While the fight against COVID-19 is still top of mind for most, we must also be mindful of other health concerns that plague people every day such as mental health, obesity, heart conditions, and even accidental injuries like falls.
As adults age, the risk of falls and resulting serious injury grows exponentially. According to the Centers for Disease Control and Prevention (CDC), 1 out of 4 older Americans experiences a severe fall annually. Additionally, after sustaining an initial fall, risks of subsequent falls increase as well.
Falls are the leading cause of injury in older Americans. These physical traumas can result in broken bones, concussions, expensive hospital stays, and even brain damage that contribute to decreased independence or even death.
Reducing Fall Risk
"Unfortunately, I have treated countless preventable falls,” says Summit Health internist and geriatric medicine specialist Dr. Pouja Ahuja. As adults get older, the risk of falls increases, even with simple tasks. Physiologic changes of aging contribute to loss of muscle mass, joint instability, and impairment of balance. All of these factors contribute to increased incidence of devastating falls. “Falls can occur when you least expect them, so it’s important for all older adults to be careful and take preventative steps," says Dr. Ahuja.
Below is some essential information on why older adults fall more and some must-know fall prevention strategies.
Older adults experience an increased risk of falling for a few reasons, including:
- Vision loss: As we age, our peripheral vision decreases. When an older adult can't see as well, fall hazards can go unnoticed. No matter how physically fit someone is, if they're unable to detect those hazards, they're at a huge disadvantage.
- Disease: Certain diseases play a crucial role in increasing fall risk in the elderly. Some disease processes, including Alzheimer’s disease, Parkinson’s disease, Huntington’s disease, vascular dementia, and arthritis affect a person’s ease of movement.
- Environmental Factors: Fall hazards can be present at home and when in public. Perhaps the most dangerous spot for serious falls is at home. People can fall at home due to poor lighting, clutter, and uneven staircases. The results of a fall at home can be even more devastating if you live alone.
Additionally, people are socializing again, and places are becoming more crowded and noisy. These distractions can be hazardous. Crowded pathways or stairs, where noise is also a distracting factor, can be dangerous places for the elderly.

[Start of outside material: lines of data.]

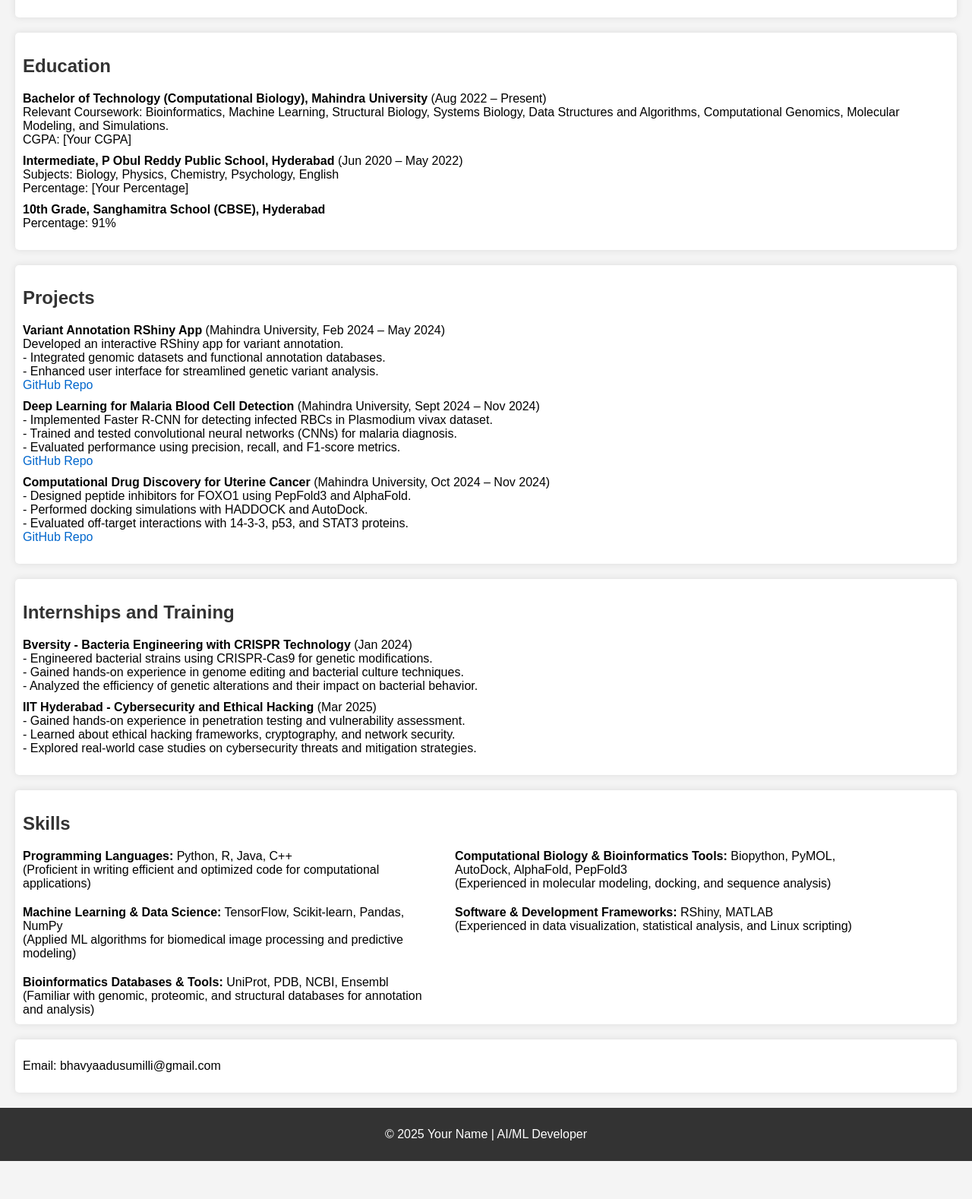
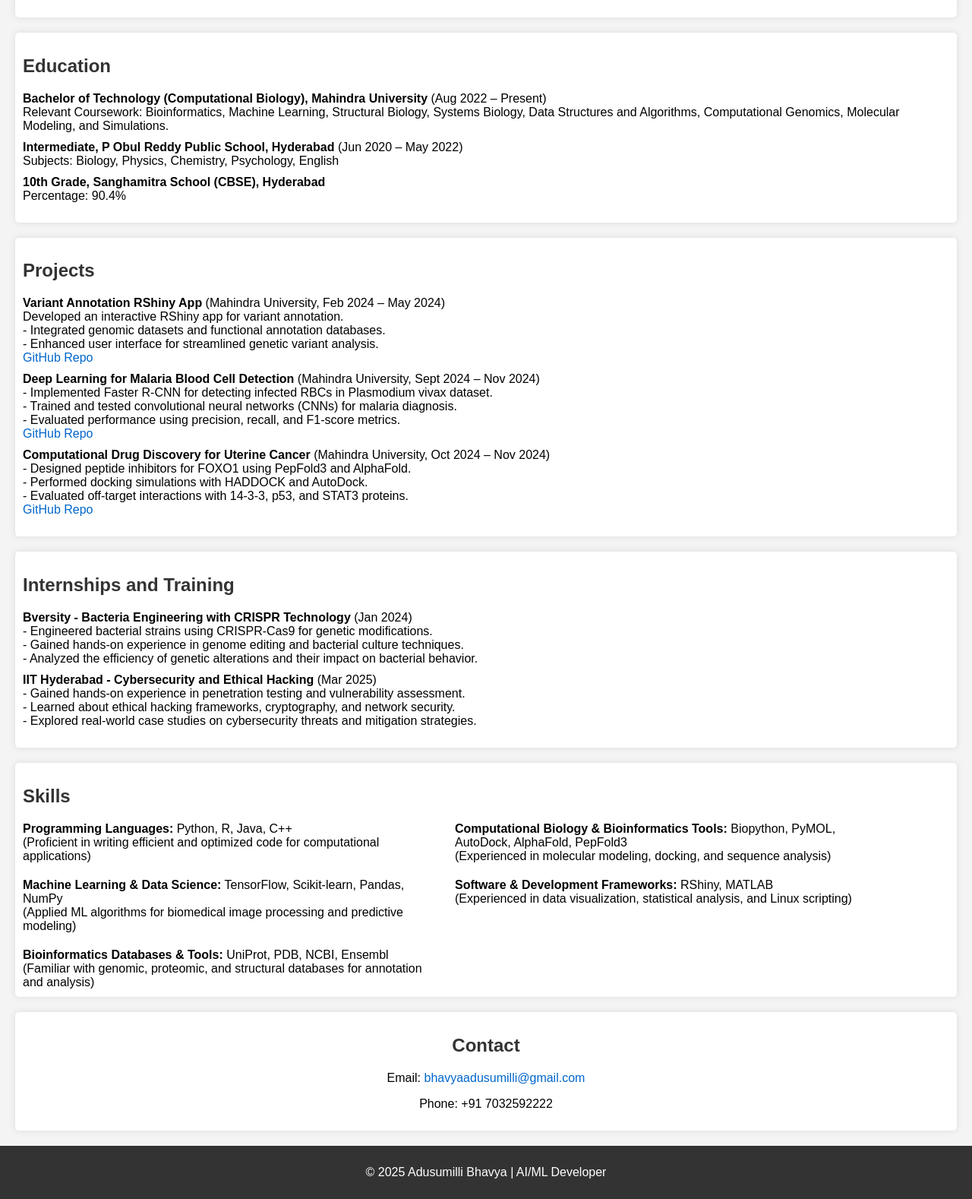
Before and after one commit to Bhavyaadusu/bhavyaadusu.github.io, a plain HTML site: page index.html in a window 1280 px wide. Shown: the part 309-1887 px from the top of the page at 76% size. Before the commit the page ends 1837 px from the top, so only its background shows below. Drawn offline with Linux system fonts and the light colour scheme.

Commit message:
Update index.html

```diff
--- a/index.html
+++ b/index.html
@@ -3,7 +3,7 @@
 <head>
     <meta charset="UTF-8">
     <meta name="viewport" content="width=device-width, initial-scale=1.0">
-    <title>Your Name - AI/ML Developer Portfolio</title>
+    <title>Adusumilli Bhavya - AI/ML Developer Portfolio</title>
     <style>
         body { font-family: Arial, sans-serif; margin: 0; padding: 0; background-color: #f4f4f4; }
         header { background: #333; color: white; padding: 20px; text-align: center; }
@@ -13,7 +13,7 @@
         ul { list-style-type: none; padding-left: 0; }
         li { margin: 10px 0; }
         footer { text-align: center; padding: 10px; background: #333; color: white; }
-        .contact-section { text-align: center; }
+        .contact-section { text-align: center; padding: 10px; }
         .skill-list { display: flex; flex-wrap: wrap; gap: 20px; }
         .skill-list div { width: 45%; }
     </style>
@@ -34,15 +34,13 @@
     <h2>Education</h2>
     <ul>
         <li><strong>Bachelor of Technology (Computational Biology), Mahindra University</strong> (Aug 2022 – Present)<br>
-            Relevant Coursework: Bioinformatics, Machine Learning, Structural Biology, Systems Biology, Data Structures and Algorithms, Computational Genomics, Molecular Modeling, and Simulations. <br>
-            CGPA: [Your CGPA]
+            Relevant Coursework: Bioinformatics, Machine Learning, Structural Biology, Systems Biology, Data Structures and Algorithms, Computational Genomics, Molecular Modeling, and Simulations.
         </li>
         <li><strong>Intermediate, P Obul Reddy Public School, Hyderabad</strong> (Jun 2020 – May 2022)<br>
-            Subjects: Biology, Physics, Chemistry, Psychology, English<br>
-            Percentage: [Your Percentage]
+            Subjects: Biology, Physics, Chemistry, Psychology, English
         </li>
         <li><strong>10th Grade, Sanghamitra School (CBSE), Hyderabad</strong><br>
-            Percentage: 91%
+            Percentage: 90.4%
         </li>
     </ul>
 </section>
@@ -118,14 +116,14 @@
     </div>
 </section>
 
-<section></h2>
-        <p>Email: bhavyaadusumilli@gmail.com</p>
-
-    </div>
+<section class="contact-section">
+    <h2>Contact</h2>
+    <p>Email: <a href="mailto:bhavyaadusumilli@gmail.com">bhavyaadusumilli@gmail.com</a></p>
+    <p>Phone: +91 7032592222</p>
 </section>
 
 <footer>
-    <p>&copy; 2025 Your Name | AI/ML Developer</p>
+    <p>&copy; 2025 Adusumilli Bhavya | AI/ML Developer</p>
 </footer>
 
 </body>
```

Fall prevention strategies are critical for preventing falls and ensuring safety. Please find some tips and resources to help decrease chances of a devastating fall and possible injuries.
Stay Active with Exercise
A sharp decline in physical fitness or physical deconditioning is a leading cause of falls in older adults. If an older adult commits to daily exercise, such as taking a walk every day, their chance of serious falls can decrease.
Maintaining good musculoskeletal health is a great way to improve balance and strengthen muscles, increase flexibility, and build resilience.
While exercising does not entirely negate all risk, it allows older adults to build some physical safeguards that those who don't exercise lack. Some good exercises for older adults to consider include walking, water aerobics, stretching, and even Tai Chi.
Outfit Your Home for Safety
Seemingly innocuous environmental factors can end up becoming an older adult's worst nightmare. “Taking small steps to make your home safe can make a big difference in your comfort level. Installing grab bars in bathrooms, cleaning up clutter – such as loose wires and rugs, and having a well-lit home – can all help you prevent falls,” says Dr. Ahuja.
Get an Eye Exam
Since sight is the best method for perceiving dangers around us, it is crucial to make sure your vision is healthy. Getting an eye exam is a great way to determine if you're at risk for falling and to ensure you are getting the tools you need to improve poor eyesight.
Conditions like cataracts and glaucoma make vision in the elderly a complicated thing. Having a regular eye appointment with your ophthalmologist or optometrist is a good step in preventing and treating chronic eye conditions.
In addition to meeting with your eye doctor, practicing good eye hygiene can make a world of difference.
Summit Health's Geriatric Medicine services offer comprehensive solutions for older adults, equipping them with the tools they need to prevent dangerous falls. Additionally, the geriatric medicine team provides physical therapy, nutrition services, and nursing resources.
Be sure to explore Summit Health's geriatricians for further information and services. To book an appointment, call 908-273-4300.
Let Us Be Your Partner in Well-Being
At Summit Health, we care about our patients’ overall health. There are many reasons you may come in to visit with us, but we want to be sure you get the most out of every appointment. At your next visit, be sure to talk to your provider about appropriate screenings and necessary evaluations. Additionally, if you are having trouble affording your medications, let your provider know. It’s important to have these conversations to stay on top of your health and minimize your risk of developing certain diseases.
Pouja A. Ahuja, DO specializes in preventive care and medical treatment for individuals age 65 and older. She is part of a dedicated and trustworthy interdisciplinary team that includes several advanced practice nurses and care managers to provide coordinated care and greater accessibility for both primary and urgent care needs. Remember to discuss fall risk, bladder health, physical activity expectations, and mental health.